**REQUIRED WORK:**
Without the images, set down each entry exactly.

━━ RECORDS SHOWN

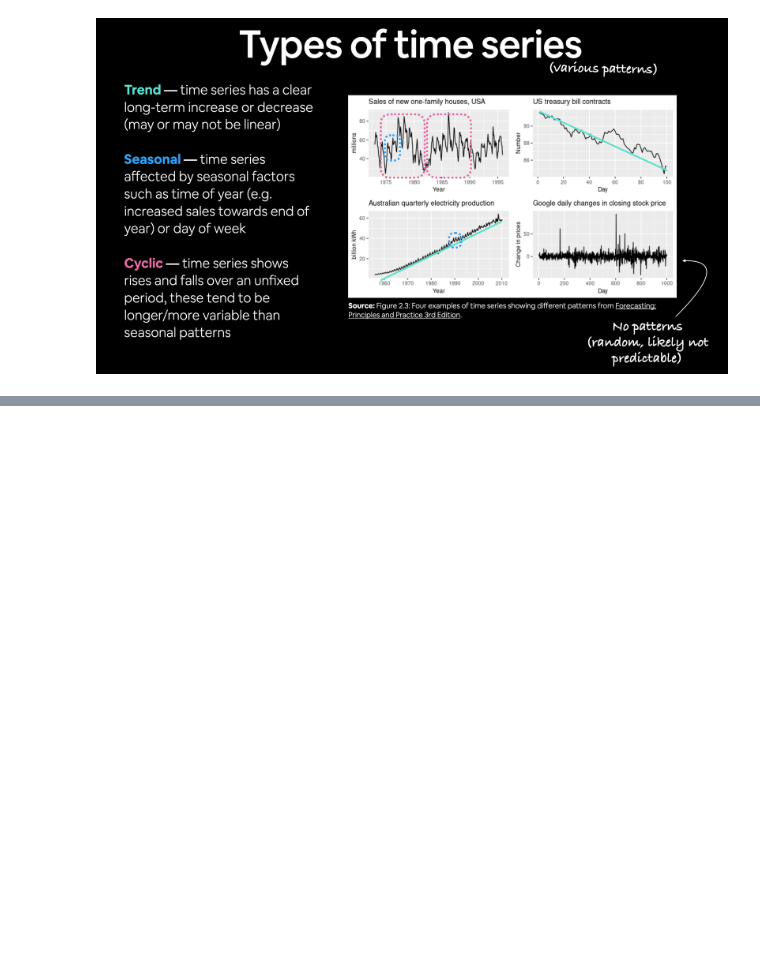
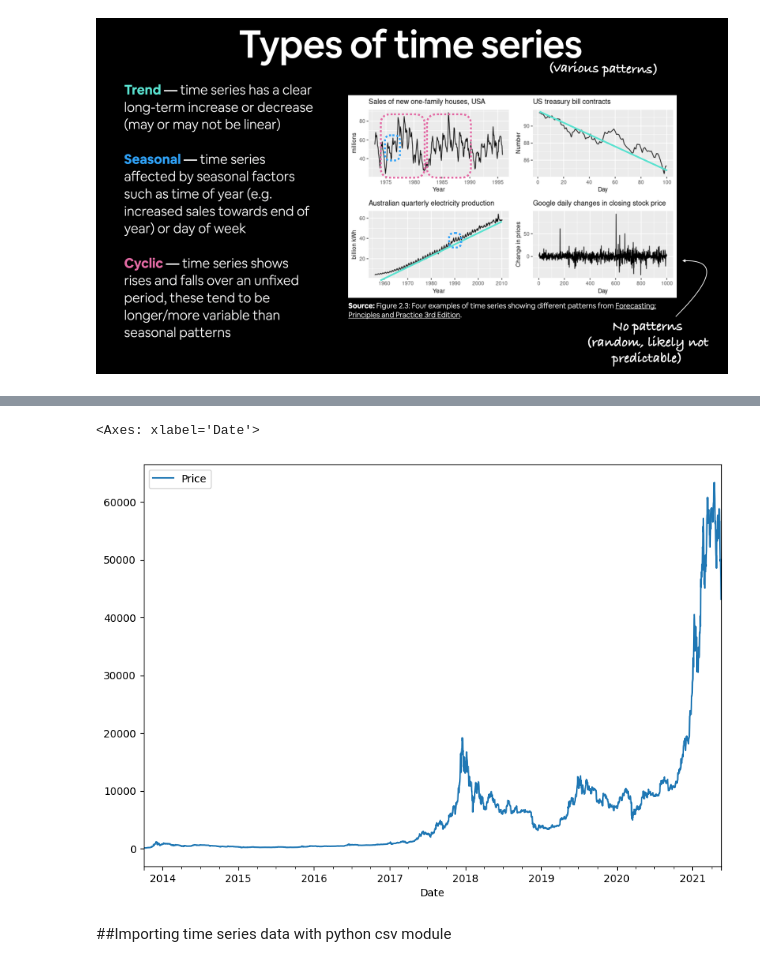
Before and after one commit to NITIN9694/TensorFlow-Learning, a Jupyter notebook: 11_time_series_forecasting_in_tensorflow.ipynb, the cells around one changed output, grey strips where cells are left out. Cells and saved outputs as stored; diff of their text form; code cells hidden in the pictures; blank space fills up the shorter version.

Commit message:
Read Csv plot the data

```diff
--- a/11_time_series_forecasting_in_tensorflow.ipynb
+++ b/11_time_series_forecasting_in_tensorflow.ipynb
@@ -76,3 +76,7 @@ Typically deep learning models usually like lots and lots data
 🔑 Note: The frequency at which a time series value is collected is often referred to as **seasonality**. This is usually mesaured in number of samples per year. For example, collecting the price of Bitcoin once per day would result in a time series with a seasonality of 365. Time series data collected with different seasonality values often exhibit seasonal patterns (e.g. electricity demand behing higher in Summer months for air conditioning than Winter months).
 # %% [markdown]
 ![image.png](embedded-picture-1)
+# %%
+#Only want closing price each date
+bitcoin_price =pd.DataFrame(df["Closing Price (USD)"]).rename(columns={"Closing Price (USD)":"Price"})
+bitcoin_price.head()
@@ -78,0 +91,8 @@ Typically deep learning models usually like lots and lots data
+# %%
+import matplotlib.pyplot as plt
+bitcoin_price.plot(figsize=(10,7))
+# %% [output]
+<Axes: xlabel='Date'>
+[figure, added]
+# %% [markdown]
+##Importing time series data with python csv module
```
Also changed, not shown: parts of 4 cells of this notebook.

━━━━

**ANSWER FOR THE TASK:**
Before and after one commit to NITIN9694/TensorFlow-Learning, a Jupyter notebook: 11_time_series_forecasting_in_tensorflow.ipynb, the cells around one changed output, grey strips where cells are left out. Cells and saved outputs as stored; diff of their text form; code cells hidden in the pictures; blank space fills up the shorter version.

Commit message:
Read Csv plot the data

```diff
--- a/11_time_series_forecasting_in_tensorflow.ipynb
+++ b/11_time_series_forecasting_in_tensorflow.ipynb
@@ -76,3 +76,7 @@ Typically deep learning models usually like lots and lots data
 🔑 Note: The frequency at which a time series value is collected is often referred to as **seasonality**. This is usually mesaured in number of samples per year. For example, collecting the price of Bitcoin once per day would result in a time series with a seasonality of 365. Time series data collected with different seasonality values often exhibit seasonal patterns (e.g. electricity demand behing higher in Summer months for air conditioning than Winter months).
 # %% [markdown]
 ![image.png](embedded-picture-1)
+# %%
+#Only want closing price each date
+bitcoin_price =pd.DataFrame(df["Closing Price (USD)"]).rename(columns={"Closing Price (USD)":"Price"})
+bitcoin_price.head()
@@ -78,0 +91,8 @@ Typically deep learning models usually like lots and lots data
+# %%
+import matplotlib.pyplot as plt
+bitcoin_price.plot(figsize=(10,7))
+# %% [output]
+<Axes: xlabel='Date'>
+[figure, added]
+# %% [markdown]
+##Importing time series data with python csv module
```
Also changed, not shown: parts of 4 cells of this notebook.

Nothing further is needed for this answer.